COW, of course, means that you don’t actually get a copy right away.
Nevertheless, you can change this memory at will whenever you want, without affecting your own running program, because any modifications to a private map don’t “shine through” into the underlying process memory.
2. Map into memory a file to which you have read-only access.
In theory, COW ought to be irrelevant here: you don’t have write access to the file, so you don’t have write access to the memory map, so you shouldn’t be able to change it at all.
3. Fire up two parallel threads of execution.
One thread hammers away writing changes into the writeable private map; the other hammers away telling the kernel it can temporarily free up any memory used for the mapped file.
A race condition
Due to CVE-2016-5195, the two threads hammering away at the two memory maps will soon experience some sort of access collision – what’s known in the jargon as a race condition – and the data you’re trying to write into the private memory map will accidentally be dumped into the memory map of the read-only file instead.

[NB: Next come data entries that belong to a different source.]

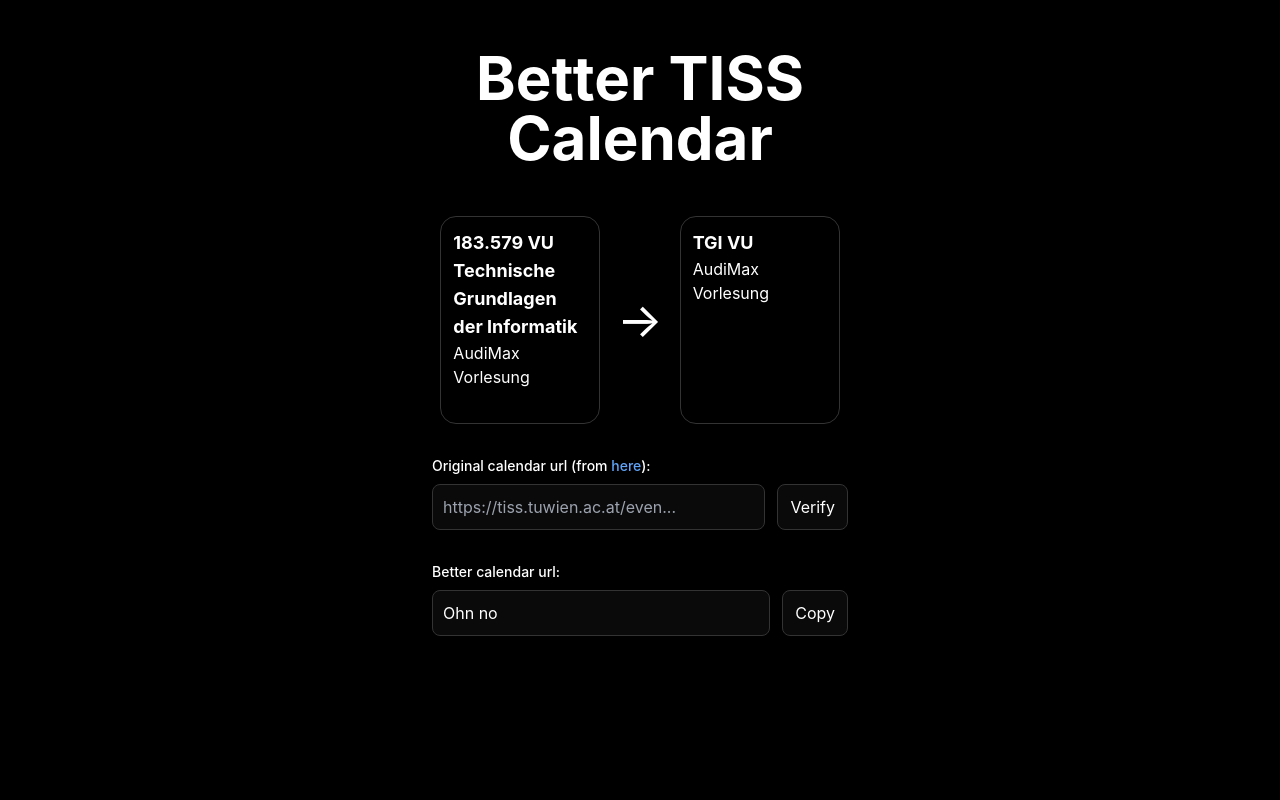
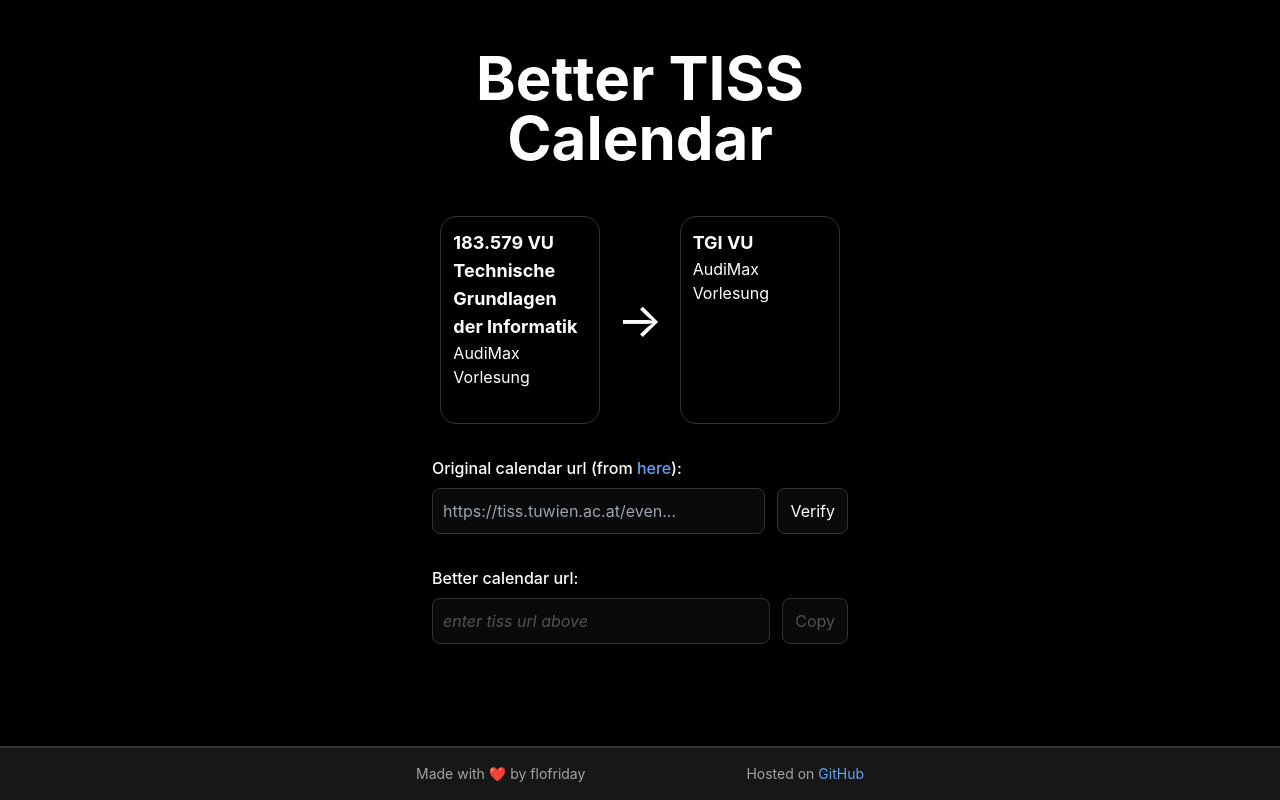
Before and after one commit to flofriday/better-tiss-calendar, a Flask app: page / in a window 1280 px wide. Run offline with Flask 3, Linux system fonts and the light colour scheme; style sheets or scripts are compiled from the project's sources.

Commit message:
Implement working frontend
This is nothing fancy, but it works good enough for now to implement the
backend.

```diff
--- a/app.py
+++ b/app.py
@@ -1,4 +1,4 @@
-from flask import Flask, render_template, send_from_directory
+from flask import Flask, render_template, send_from_directory, abort, request
 
 app = Flask(__name__)
 
@@ -11,3 +11,16 @@ def home():
 @app.route("/static/<path:path>")
 def send_report(path):
     return send_from_directory("static", path)
+
+
+@app.route("/verify")
+def verify():
+    url = request.args.get("url")
+    if url is None:
+        return "No url provided", 400
+    return "Ok"
+
+
+@app.route("/tiss.ical")
+def icalendar():
+    abort(501)
--- a/static/home.js
+++ b/static/home.js
@@ -0,0 +1,69 @@
+// Should we use typescript or a svelte for just this single page?
+
+const verifyBtn = document.getElementById("verify");
+const copyBtn = document.getElementById("copy");
+const urlText = document.getElementById("original_url");
+const betterText = document.getElementById("better_url");
+const betterTextPlaceholder = document.getElementById("better_url_placeholder");
+const errorText = document.getElementById("error_message");
+
+urlText.onchange = () => {
+  disableBetterUrl();
+};
+
+urlText.onkeydown = () => {
+  disableBetterUrl();
+};
+
+verifyBtn.onclick = async () => {
+  await verify(urlText.value);
+};
+
+async function verify(url) {
+  try {
+    const response = await fetch(`/verify?url=${encodeURIComponent(url)}`);
+    if (response.ok) {
+      setBetterUrl(url);
+    } else {
+      let message = await response.text();
+      if (message.trim().length > 0) {
+        setErrorMessage(message);
+      } else {
+        setErrorMessage("Server returned: " + response.statusText);
+      }
+    }
+  } catch (error) {
+    setErrorMessage("Could not connect to the server: " + error);
+  }
+}
+
+function disableBetterUrl() {
+  errorText.classList.add("hidden");
+  betterText.classList.add("hidden");
+  betterTextPlaceholder.classList.remove("hidden");
+  copyBtn.disabled = true;
+}
+
+function setErrorMessage(message) {
+  errorText.classList.remove("hidden");
+  errorText.innerText = "🔥 " + message;
+}
+
+function setBetterUrl(originalUrl) {
+  errorText.classList.add("hidden");
+  betterText.classList.remove("hidden");
+  betterTextPlaceholder.classList.add("hidden");
+  copyBtn.disabled = false;
+
+  const tmpurl = new URL(originalUrl);
+  const searchParams = new URLSearchParams(tmpurl.search);
+  const token = searchParams.get("token");
+  const locale = searchParams.get("locale");
+
+  const domain = window.location.origin;
+  const better_url = `${domain}/tiss.ical?token=${encodeURIComponent(
+    token
+  )}&locale=${encodeURIComponent(locale)}`;
+
+  betterText.innerText = better_url;
+}
--- a/templates/home.html
+++ b/templates/home.html
@@ -7,7 +7,8 @@
     <link href="/static/style.css" rel="stylesheet">
 </head>
 
-<body>
+<body class="h-screen">
+    <div class="h-full flex flex-col justify-between">
         <main class="container w-full max-w-md mx-auto px-4 text-center">
             <h1 class="text-6xl font-bold py-12">
                 Better TISS Calendar
@@ -29,7 +30,7 @@
             <!--Original URL-->
             <div class="w-full text-start">
                 <div class="w-full">
-                <label for="original_url" class="block mb-2 text-sm font-medium">
+                    <label for="original_url" class="block mb-2 font-medium">
                         Original calendar url (from
                         <a href="https://tiss.tuwien.ac.at/events/personSchedule.xhtml">here</a>):
                     </label>
@@ -37,28 +38,46 @@
                         <input type="text" id="original_url"
                             class="bg-neutral-950 border border-[color:#333] rounded-lg focus:outline-none focus:border-white focus:ring-white  w-full p-2.5"
                             placeholder="https://tiss.tuwien.ac.at/even..." required>
-                    <button
+                        <button id="verify"
                             class="bg-neutral-950 border border-[color:#333] rounded-lg px-3 hover:bg-white hover:text-black hover:transition-all">Verify</button>
                     </div>
+                    <div id="error_message" class="p-2 text-red-300 hidden">🔥???</div>
                 </div>
             </div>
 
-        <!--Original URL-->
+            <!--Better URL-->
             <div class="w-full text-start mt-8">
                 <div class="w-full">
-                <label for="original_url" class="block mb-2 text-sm font-medium">
+                    <label for="new_url" class="block mb-2 font-medium">
                         Better calendar url:
                     </label>
+                    <div>
                         <div class="w-full flex flex-row space-x-3">
-                    <div id="original_url" class="bg-neutral-950 border border-[color:#333] rounded-lg w-full p-2.5">
-                        Ohn no
+                            <div id="new_url"
+                                class="flex-1 overflow-hidden bg-neutral-950 border border-[color:#333] rounded-lg p-2.5">
+                                <div id="better_url_placeholder" class="text-neutral-600 italic">enter tiss url above
                                 </div>
-                    <button
-                        class="bg-neutral-950 border border-[color:#333] rounded-lg px-3 hover:bg-white hover:text-black hover:transition-all">Copy</button>
+                                <div id="better_url" class="w-full whitespace-nowrap overflow-clip hidden"></div>
+                            </div>
+                            <button id="copy"
+                                class="bg-neutral-950 border border-[color:#333] rounded-lg px-3 enabled:hover:bg-white enabled:hover:text-black hover:transition-all disabled:text-neutral-600"
+                                disabled>Copy</button>
                         </div>
                     </div>
                 </div>
         </main>
+        <footer class="bg-neutral-900 border-t-2 border-t-[color:#333] p-4 text-sm text-neutral-400">
+            <div class="container w-full max-w-md mx-auto">
+                <div class="flex flex-row justify-between">
+                    <div>Made with ❤️ by flofriday</div>
+                    <div>
+                        Hosted on <a href="https://github.com/flofriday/better-tiss-calendar">GitHub</a>
+                    </div>
+                </div>
+            </div>
+        </footer>
+    </div>
+    <script src="static/home.js"></script>
 </body>
 
 </html>
```
Lines whose indentation alone changed are shown as unchanged.
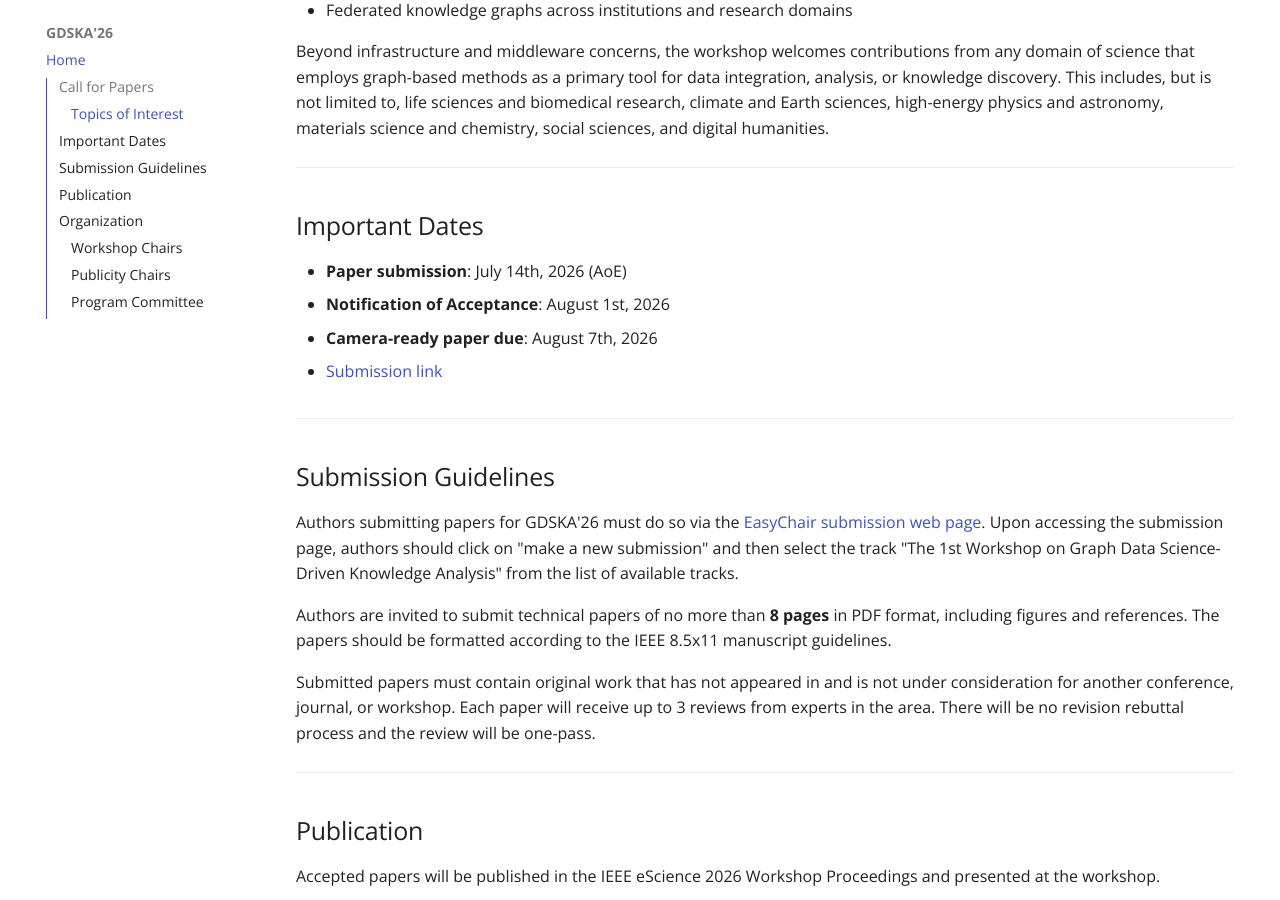
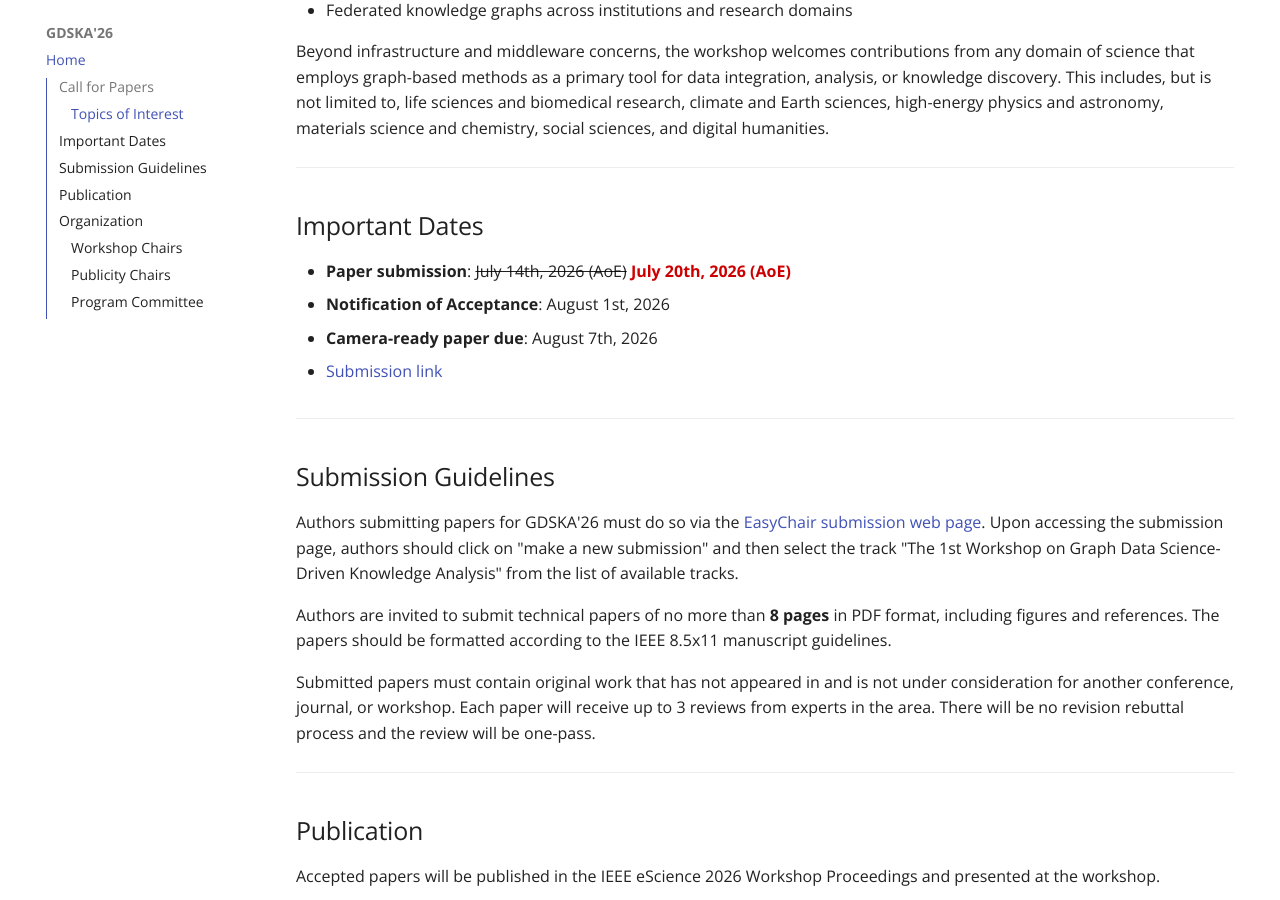
Before and after one commit to GDSKA/gdska.github.io, an MkDocs documentation site: the page built from docs/index.md, in a window 1280 px wide and 900 px high, scrolled down 1278 px. Built offline with MkDocs 1.6.1 and Material for MkDocs 9.7.7, drawn with Linux system fonts in a browser that asks for light colours.

Commit message:
update: submission deadline

```diff
--- a/docs/index.md
+++ b/docs/index.md
@@ -31,7 +31,7 @@ Beyond infrastructure and middleware concerns, the workshop welcomes contributio
 
 ## Important Dates
 
-- **Paper submission**: July 14th, 2026 (AoE)
+- **Paper submission**: <del>July 14th, 2026 (AoE)</del> <strong style="color:#cc0000">July 20th, 2026 (AoE)</strong>
 - **Notification of Acceptance**: August 1st, 2026
 - **Camera-ready paper due**: August 7th, 2026
 
```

Unfortunately, the main idea of a memory-mapped file is programmatic convenience: changes written into the memory map are immediately and automatically reflected in the actual file on disk.
Obviously, that’s not supposed to happen because you only have read access to the file’s memory map, and you have no privilege to write to the file itself.
The result is a security SNAFU: a regular user can permanently tamper with system files that would usually require a root login to modify.
That could include important configuration files like
ssh_config, private cryptographic keys, or even system software such as the
/bin/login program itself.
Ironically, perhaps, this bug was first addressed eleven years ago by Linus Torvalds himself, but the fix back then was removed because it caused problems on the IBM mainframe version of Linux.
What Linus describes as a merely “theoretical” bug back then has ended up perfectly practical today:
This is an ancient bug that was actually attempted to be fixed once (badly) by me eleven years ago […] but that was then undone due to problems on s390… [W]hat used a purely theoretical race back then has become easier to trigger.
What to do?
This bug doesn’t provide a way for an outsider to break into your system in the first place, so it’s not what we call a remote code execution (RCE) hole.
DirtyCOW is an EoP vulnerability, short for elevation of privilege.
Nevertheless, as we explained above, attackers who are already inside your network are likely to find this a handy way of extending their reach.
A patch is already available.
If you are an intrepid Linux user you can apply the patch yourself and rebuild your kernel.
If not, watch out for the next kernel update from your distro producer and apply it as soon as you can.
LEARN MORE: UNDERSTANDING VULNERABILITIES
PS. Did you know that Sophos Anti-Virus for Linux is free for use at home or at work? As you might expect, it detects and does real-time blocking of Linux malware, in case crooks sneak something directly dangerous onto your system. But it also stops malware for the other platforms as well. That’s super-handy if you provide file sharing or other services to Windows and Mac users.